→ **Problem details**:
From the records that follow, copy every line that contains the word "grouped".
--- Task input Enclosed Below ---
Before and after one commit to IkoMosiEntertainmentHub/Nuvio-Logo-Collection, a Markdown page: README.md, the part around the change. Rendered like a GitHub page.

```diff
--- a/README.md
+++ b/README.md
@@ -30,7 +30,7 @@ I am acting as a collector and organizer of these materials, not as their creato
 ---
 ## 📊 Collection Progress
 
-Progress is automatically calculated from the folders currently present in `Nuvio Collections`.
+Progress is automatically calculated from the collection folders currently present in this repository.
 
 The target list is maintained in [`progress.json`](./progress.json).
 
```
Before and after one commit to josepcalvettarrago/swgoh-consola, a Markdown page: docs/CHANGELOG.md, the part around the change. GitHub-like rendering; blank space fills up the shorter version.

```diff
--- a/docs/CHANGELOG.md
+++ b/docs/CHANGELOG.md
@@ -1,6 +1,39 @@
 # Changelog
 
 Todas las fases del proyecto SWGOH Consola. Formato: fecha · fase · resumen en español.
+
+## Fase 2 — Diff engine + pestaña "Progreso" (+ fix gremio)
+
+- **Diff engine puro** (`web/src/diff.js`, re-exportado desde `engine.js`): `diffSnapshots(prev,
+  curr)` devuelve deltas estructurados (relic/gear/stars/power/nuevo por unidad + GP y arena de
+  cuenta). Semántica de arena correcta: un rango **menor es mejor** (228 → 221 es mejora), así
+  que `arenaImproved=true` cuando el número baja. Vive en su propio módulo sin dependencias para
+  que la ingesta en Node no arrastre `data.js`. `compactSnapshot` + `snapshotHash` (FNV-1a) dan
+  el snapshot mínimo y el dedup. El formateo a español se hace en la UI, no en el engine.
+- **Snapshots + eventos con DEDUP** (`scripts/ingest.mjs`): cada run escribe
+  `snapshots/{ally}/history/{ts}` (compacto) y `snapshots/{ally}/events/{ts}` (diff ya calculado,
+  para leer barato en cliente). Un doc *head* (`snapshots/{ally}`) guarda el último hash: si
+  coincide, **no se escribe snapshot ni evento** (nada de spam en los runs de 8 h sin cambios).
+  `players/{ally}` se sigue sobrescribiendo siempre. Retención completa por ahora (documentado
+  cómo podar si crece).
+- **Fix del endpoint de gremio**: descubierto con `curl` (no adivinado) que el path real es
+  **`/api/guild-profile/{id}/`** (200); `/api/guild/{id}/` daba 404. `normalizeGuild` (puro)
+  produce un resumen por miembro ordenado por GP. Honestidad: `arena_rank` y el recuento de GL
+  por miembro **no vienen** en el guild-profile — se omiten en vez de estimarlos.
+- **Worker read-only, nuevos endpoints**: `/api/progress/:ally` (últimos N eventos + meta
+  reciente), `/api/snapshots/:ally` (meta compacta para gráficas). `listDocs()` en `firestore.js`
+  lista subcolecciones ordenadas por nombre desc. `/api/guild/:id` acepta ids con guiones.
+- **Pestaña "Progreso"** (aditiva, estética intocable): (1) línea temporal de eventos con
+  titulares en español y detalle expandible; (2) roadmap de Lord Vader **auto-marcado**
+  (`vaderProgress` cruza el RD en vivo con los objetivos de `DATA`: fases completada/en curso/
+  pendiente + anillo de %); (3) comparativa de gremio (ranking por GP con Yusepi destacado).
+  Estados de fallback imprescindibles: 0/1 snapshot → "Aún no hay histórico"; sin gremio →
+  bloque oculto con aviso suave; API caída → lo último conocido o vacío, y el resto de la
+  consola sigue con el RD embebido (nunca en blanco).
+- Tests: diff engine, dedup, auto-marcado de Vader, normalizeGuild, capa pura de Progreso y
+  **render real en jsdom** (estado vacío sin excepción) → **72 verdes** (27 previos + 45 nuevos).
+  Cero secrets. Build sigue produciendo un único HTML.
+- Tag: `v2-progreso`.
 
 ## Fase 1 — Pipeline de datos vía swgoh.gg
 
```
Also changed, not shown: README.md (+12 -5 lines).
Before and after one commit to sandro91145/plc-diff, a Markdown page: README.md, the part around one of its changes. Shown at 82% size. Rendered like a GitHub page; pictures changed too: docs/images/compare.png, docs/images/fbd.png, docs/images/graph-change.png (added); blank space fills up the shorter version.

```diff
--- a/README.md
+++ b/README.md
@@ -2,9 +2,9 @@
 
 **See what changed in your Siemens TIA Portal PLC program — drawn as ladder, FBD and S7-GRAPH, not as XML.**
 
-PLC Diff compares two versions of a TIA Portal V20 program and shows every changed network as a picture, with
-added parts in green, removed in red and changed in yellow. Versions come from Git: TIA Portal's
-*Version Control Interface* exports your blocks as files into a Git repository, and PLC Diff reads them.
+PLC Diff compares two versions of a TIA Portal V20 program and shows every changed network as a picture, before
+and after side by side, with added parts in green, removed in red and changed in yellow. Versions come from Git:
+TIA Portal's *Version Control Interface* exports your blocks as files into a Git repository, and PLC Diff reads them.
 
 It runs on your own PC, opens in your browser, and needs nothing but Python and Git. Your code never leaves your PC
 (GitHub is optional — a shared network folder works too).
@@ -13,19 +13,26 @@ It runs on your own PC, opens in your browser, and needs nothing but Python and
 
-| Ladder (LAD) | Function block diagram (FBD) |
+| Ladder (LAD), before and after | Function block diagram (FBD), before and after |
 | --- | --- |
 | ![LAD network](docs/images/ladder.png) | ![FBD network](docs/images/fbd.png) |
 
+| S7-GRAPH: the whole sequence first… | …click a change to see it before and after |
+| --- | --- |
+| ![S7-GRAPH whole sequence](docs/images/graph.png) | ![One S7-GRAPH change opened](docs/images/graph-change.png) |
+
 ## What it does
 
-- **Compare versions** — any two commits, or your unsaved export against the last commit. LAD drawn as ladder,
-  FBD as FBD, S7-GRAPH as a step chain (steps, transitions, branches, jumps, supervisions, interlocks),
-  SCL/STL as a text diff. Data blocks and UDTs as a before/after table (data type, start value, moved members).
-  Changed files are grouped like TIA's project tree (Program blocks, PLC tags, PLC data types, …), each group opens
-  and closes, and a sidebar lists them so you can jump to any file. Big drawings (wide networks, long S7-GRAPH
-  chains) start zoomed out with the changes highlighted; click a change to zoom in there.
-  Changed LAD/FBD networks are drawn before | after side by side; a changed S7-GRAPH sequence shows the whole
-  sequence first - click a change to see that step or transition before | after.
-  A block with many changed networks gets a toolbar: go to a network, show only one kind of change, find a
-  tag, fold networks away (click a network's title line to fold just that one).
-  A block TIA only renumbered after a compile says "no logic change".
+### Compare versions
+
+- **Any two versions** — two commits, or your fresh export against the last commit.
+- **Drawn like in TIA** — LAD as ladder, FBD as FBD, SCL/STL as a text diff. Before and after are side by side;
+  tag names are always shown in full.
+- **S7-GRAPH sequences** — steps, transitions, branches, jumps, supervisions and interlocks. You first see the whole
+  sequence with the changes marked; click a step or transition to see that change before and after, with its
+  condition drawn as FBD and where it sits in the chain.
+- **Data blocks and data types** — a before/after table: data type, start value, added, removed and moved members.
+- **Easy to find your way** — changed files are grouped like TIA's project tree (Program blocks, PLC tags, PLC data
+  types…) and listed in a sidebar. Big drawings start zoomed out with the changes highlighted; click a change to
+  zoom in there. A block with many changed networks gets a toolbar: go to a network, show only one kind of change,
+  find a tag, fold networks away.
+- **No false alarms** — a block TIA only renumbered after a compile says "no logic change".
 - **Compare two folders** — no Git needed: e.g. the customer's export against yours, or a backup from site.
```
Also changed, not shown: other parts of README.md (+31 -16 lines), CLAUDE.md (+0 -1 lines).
--- End of Enclosed Task input ---
→ **Finished exercise**:
-  Changed files are grouped like TIA's project tree (Program blocks, PLC tags, PLC data types, …), each group opens
+- **Easy to find your way** — changed files are grouped like TIA's project tree (Program blocks, PLC tags, PLC data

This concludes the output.